══ INFORMATION PROVIDED
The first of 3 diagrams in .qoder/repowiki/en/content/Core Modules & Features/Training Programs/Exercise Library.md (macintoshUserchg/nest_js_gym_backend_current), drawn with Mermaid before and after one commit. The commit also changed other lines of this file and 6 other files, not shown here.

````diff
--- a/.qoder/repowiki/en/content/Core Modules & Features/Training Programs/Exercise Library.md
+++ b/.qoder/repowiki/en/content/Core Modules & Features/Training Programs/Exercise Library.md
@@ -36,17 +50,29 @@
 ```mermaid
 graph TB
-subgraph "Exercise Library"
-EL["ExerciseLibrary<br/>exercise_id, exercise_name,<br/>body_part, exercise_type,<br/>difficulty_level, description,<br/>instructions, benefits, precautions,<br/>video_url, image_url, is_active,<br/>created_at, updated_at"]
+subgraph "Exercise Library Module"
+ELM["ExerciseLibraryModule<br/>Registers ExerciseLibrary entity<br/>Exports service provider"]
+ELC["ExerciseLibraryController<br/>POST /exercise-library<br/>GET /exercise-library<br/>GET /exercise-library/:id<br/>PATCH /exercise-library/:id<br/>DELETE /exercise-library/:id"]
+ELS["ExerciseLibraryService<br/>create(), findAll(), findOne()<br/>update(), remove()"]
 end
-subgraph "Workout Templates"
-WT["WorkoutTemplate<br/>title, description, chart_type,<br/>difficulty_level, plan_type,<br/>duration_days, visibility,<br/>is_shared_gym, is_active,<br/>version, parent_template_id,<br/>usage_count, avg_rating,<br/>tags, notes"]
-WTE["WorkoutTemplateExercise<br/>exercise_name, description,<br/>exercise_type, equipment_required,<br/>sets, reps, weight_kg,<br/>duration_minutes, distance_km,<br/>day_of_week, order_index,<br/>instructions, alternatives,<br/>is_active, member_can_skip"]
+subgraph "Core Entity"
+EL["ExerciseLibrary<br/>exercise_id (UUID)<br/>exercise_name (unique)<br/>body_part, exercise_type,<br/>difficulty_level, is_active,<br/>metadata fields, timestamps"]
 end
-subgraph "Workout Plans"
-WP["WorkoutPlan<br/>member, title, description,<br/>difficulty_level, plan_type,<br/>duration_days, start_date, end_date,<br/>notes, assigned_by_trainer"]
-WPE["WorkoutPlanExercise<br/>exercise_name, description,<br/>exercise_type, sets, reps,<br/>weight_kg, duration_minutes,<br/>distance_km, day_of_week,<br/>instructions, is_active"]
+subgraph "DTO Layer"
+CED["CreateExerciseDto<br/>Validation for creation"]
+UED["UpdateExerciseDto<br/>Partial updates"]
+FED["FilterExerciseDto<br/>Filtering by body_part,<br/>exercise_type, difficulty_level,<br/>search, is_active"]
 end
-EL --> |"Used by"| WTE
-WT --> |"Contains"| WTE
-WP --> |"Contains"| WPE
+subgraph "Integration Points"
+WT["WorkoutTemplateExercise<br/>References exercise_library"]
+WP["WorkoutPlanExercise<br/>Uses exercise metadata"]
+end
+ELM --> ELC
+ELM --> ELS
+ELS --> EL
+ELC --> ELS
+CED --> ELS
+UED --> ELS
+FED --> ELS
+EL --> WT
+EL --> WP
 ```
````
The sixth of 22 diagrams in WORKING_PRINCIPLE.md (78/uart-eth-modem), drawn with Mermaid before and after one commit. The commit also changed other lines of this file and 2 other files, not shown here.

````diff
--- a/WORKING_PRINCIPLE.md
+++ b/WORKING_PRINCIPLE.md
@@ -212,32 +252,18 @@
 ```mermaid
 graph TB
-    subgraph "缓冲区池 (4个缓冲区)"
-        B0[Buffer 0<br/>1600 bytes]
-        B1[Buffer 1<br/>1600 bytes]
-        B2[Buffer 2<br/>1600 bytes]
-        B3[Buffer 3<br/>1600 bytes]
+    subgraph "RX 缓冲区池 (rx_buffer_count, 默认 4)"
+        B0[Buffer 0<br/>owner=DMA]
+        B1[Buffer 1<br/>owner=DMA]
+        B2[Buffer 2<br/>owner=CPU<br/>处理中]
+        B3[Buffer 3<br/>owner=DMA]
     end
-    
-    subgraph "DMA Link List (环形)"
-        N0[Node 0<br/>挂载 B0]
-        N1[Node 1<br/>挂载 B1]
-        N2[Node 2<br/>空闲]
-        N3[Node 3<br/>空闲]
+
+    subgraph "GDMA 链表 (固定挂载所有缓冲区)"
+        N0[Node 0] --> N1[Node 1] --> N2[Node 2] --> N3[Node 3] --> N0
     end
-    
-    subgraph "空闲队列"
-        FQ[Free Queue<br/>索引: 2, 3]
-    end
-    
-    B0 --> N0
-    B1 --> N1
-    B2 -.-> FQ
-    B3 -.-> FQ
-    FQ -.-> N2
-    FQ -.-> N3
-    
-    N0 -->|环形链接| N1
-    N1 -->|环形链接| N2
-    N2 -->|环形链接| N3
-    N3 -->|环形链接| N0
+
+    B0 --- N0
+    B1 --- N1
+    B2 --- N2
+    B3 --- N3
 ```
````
════
**TASK OBJECTIVE**
Write out all of the records exactly as they stand above.

**SOLUTION TO THE EXERCISE**
The first of 3 diagrams in .qoder/repowiki/en/content/Core Modules & Features/Training Programs/Exercise Library.md (macintoshUserchg/nest_js_gym_backend_current), drawn with Mermaid before and after one commit. The commit also changed other lines of this file and 6 other files, not shown here.

````diff
--- a/.qoder/repowiki/en/content/Core Modules & Features/Training Programs/Exercise Library.md
+++ b/.qoder/repowiki/en/content/Core Modules & Features/Training Programs/Exercise Library.md
@@ -36,17 +50,29 @@
 ```mermaid
 graph TB
-subgraph "Exercise Library"
-EL["ExerciseLibrary<br/>exercise_id, exercise_name,<br/>body_part, exercise_type,<br/>difficulty_level, description,<br/>instructions, benefits, precautions,<br/>video_url, image_url, is_active,<br/>created_at, updated_at"]
+subgraph "Exercise Library Module"
+ELM["ExerciseLibraryModule<br/>Registers ExerciseLibrary entity<br/>Exports service provider"]
+ELC["ExerciseLibraryController<br/>POST /exercise-library<br/>GET /exercise-library<br/>GET /exercise-library/:id<br/>PATCH /exercise-library/:id<br/>DELETE /exercise-library/:id"]
+ELS["ExerciseLibraryService<br/>create(), findAll(), findOne()<br/>update(), remove()"]
 end
-subgraph "Workout Templates"
-WT["WorkoutTemplate<br/>title, description, chart_type,<br/>difficulty_level, plan_type,<br/>duration_days, visibility,<br/>is_shared_gym, is_active,<br/>version, parent_template_id,<br/>usage_count, avg_rating,<br/>tags, notes"]
-WTE["WorkoutTemplateExercise<br/>exercise_name, description,<br/>exercise_type, equipment_required,<br/>sets, reps, weight_kg,<br/>duration_minutes, distance_km,<br/>day_of_week, order_index,<br/>instructions, alternatives,<br/>is_active, member_can_skip"]
+subgraph "Core Entity"
+EL["ExerciseLibrary<br/>exercise_id (UUID)<br/>exercise_name (unique)<br/>body_part, exercise_type,<br/>difficulty_level, is_active,<br/>metadata fields, timestamps"]
 end
-subgraph "Workout Plans"
-WP["WorkoutPlan<br/>member, title, description,<br/>difficulty_level, plan_type,<br/>duration_days, start_date, end_date,<br/>notes, assigned_by_trainer"]
-WPE["WorkoutPlanExercise<br/>exercise_name, description,<br/>exercise_type, sets, reps,<br/>weight_kg, duration_minutes,<br/>distance_km, day_of_week,<br/>instructions, is_active"]
+subgraph "DTO Layer"
+CED["CreateExerciseDto<br/>Validation for creation"]
+UED["UpdateExerciseDto<br/>Partial updates"]
+FED["FilterExerciseDto<br/>Filtering by body_part,<br/>exercise_type, difficulty_level,<br/>search, is_active"]
 end
-EL --> |"Used by"| WTE
-WT --> |"Contains"| WTE
-WP --> |"Contains"| WPE
+subgraph "Integration Points"
+WT["WorkoutTemplateExercise<br/>References exercise_library"]
+WP["WorkoutPlanExercise<br/>Uses exercise metadata"]
+end
+ELM --> ELC
+ELM --> ELS
+ELS --> EL
+ELC --> ELS
+CED --> ELS
+UED --> ELS
+FED --> ELS
+EL --> WT
+EL --> WP
 ```
````
The sixth of 22 diagrams in WORKING_PRINCIPLE.md (78/uart-eth-modem), drawn with Mermaid before and after one commit. The commit also changed other lines of this file and 2 other files, not shown here.

````diff
--- a/WORKING_PRINCIPLE.md
+++ b/WORKING_PRINCIPLE.md
@@ -212,32 +252,18 @@
 ```mermaid
 graph TB
-    subgraph "缓冲区池 (4个缓冲区)"
-        B0[Buffer 0<br/>1600 bytes]
-        B1[Buffer 1<br/>1600 bytes]
-        B2[Buffer 2<br/>1600 bytes]
-        B3[Buffer 3<br/>1600 bytes]
+    subgraph "RX 缓冲区池 (rx_buffer_count, 默认 4)"
+        B0[Buffer 0<br/>owner=DMA]
+        B1[Buffer 1<br/>owner=DMA]
+        B2[Buffer 2<br/>owner=CPU<br/>处理中]
+        B3[Buffer 3<br/>owner=DMA]
     end
-    
-    subgraph "DMA Link List (环形)"
-        N0[Node 0<br/>挂载 B0]
-        N1[Node 1<br/>挂载 B1]
-        N2[Node 2<br/>空闲]
-        N3[Node 3<br/>空闲]
+
+    subgraph "GDMA 链表 (固定挂载所有缓冲区)"
+        N0[Node 0] --> N1[Node 1] --> N2[Node 2] --> N3[Node 3] --> N0
     end
-    
-    subgraph "空闲队列"
-        FQ[Free Queue<br/>索引: 2, 3]
-    end
-    
-    B0 --> N0
-    B1 --> N1
-    B2 -.-> FQ
-    B3 -.-> FQ
-    FQ -.-> N2
-    FQ -.-> N3
-    
-    N0 -->|环形链接| N1
-    N1 -->|环形链接| N2
-    N2 -->|环形链接| N3
-    N3 -->|环形链接| N0
+
+    B0 --- N0
+    B1 --- N1
+    B2 --- N2
+    B3 --- N3
 ```
````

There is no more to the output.